Parole and probation are two different things, but they are similar in that they involve monitoring your activities and following certain rules established by the court as an alternative to incarceration (or a return to incarceration). The consequences for breaking parole or probation may differ greatly according to state and the specific circumstances, ranging from a additional penalties and restrictions to jail time.
Let’s look at the differences between parole and probation, and discuss the possible consequences of violating each of them.
In effect, probation is a suspended jail sentence. When you’re convicted of a crime, the court may choose to put you on probation as an alternative to prison. During the time of your probation (usually 1-3 years), you’ll report regularly to a probation officer, and the court will lay out the conditions of your probation—specific things you must do, and specific things you must avoid. Examples might include:
- Fulfilling a certain amount of hours of community service
- Avoiding drug/alcohol use
- Avoiding certain people (particularly those involved with your crime)
- Submitting to random drug testing
- Not leaving the state without permission
- Reporting regularly to your probation officer, and appearing in court upon request
If you violate the terms of your probation, the consequences typically depend on the severity of the violation, as well as the number of violations.
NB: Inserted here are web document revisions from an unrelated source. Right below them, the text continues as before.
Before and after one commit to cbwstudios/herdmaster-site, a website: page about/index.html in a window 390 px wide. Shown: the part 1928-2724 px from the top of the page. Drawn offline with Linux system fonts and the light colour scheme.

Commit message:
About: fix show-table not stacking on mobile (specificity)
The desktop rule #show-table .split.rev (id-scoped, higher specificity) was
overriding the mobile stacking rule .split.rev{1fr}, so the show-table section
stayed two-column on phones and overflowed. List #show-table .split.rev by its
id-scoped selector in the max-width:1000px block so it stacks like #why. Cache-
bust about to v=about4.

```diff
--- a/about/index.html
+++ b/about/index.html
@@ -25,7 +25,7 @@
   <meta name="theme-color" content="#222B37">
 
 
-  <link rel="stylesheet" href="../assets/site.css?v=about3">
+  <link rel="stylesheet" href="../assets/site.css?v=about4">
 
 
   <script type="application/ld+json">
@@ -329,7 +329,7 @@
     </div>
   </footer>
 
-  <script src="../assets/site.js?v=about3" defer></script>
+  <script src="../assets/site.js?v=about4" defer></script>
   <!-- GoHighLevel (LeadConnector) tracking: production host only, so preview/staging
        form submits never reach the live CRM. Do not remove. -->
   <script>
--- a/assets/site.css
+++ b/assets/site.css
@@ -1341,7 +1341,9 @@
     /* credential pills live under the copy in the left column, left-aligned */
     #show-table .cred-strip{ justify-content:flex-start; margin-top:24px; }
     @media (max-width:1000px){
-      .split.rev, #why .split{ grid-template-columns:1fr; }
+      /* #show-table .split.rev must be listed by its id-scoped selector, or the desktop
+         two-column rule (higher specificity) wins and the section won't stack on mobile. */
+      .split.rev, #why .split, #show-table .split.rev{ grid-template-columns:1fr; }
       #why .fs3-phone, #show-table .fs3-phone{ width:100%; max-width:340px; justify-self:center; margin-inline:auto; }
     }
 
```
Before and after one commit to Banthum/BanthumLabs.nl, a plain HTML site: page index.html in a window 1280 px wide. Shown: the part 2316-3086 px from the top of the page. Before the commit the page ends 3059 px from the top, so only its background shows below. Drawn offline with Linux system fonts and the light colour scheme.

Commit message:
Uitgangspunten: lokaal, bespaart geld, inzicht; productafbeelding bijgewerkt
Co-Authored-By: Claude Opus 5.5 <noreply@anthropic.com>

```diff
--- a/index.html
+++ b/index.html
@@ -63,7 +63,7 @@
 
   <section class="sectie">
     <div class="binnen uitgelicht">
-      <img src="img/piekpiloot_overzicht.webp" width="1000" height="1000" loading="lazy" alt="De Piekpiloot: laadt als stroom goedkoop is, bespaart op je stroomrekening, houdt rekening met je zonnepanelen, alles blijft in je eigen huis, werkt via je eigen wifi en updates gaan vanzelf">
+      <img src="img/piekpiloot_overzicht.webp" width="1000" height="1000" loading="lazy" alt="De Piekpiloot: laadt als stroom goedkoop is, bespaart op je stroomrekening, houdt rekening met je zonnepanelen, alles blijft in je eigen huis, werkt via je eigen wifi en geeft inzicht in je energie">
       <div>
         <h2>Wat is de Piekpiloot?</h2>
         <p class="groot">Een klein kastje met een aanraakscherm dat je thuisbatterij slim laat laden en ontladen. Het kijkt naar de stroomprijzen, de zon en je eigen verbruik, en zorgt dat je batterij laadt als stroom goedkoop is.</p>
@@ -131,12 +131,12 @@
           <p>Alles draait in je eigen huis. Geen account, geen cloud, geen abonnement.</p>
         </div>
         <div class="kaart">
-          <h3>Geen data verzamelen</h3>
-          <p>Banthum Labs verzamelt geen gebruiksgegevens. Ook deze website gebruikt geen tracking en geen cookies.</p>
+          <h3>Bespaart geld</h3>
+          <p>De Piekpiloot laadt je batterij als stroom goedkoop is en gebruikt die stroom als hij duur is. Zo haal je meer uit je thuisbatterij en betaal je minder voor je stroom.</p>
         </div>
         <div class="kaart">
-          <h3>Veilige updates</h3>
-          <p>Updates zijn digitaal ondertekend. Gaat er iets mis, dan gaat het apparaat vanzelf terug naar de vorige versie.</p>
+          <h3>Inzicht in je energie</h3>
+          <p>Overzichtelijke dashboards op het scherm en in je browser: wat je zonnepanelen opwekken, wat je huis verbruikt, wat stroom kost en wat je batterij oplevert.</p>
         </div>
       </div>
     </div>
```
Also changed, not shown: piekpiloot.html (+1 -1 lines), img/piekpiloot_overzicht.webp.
If you failed to report to your probation officer, for example, the first offense might simply result in a warning. However, repeated violations (or more severe violations, like committing another crime) will likely result in a court hearing to evaluate the violations, at which point stiffer penalties like additional probation time, additional community service, etc. may be assessed. If the court deems you untrustworthy to fulfill the terms of your probation, your probation may be revoked and you may be incarcerated to fulfill your sentence.
Parole is when you are released from prison before your full sentence has been served, usually for good behavior and on the promise of future good behavior. It is a time period of re-integration in which you are monitored and placed under conditions similar to those of probation; however, since you’ve already been incarcerated, the rules and monitoring may be a bit stricter. Examples of conditions of parole may include:
- Reporting regularly to your parole officer
- Maintaining steady employment, or continuing your education
- No possession of firearms or controlled substances
- Drug testing
- Submitting to search and seizure without the need for a warrant
Violating parole is obviously considered a serious offense, and often results in the revoking of parole and a return to prison to finish out your sentence. Depending on whether additional crimes were committed, the courts may also add to your prison term.
If you are being investigated for breaking parole or probation, it’s important that you have an experienced criminal lawyer representing your interests. Call the Federal Criminal Law Center at 404.633.3797.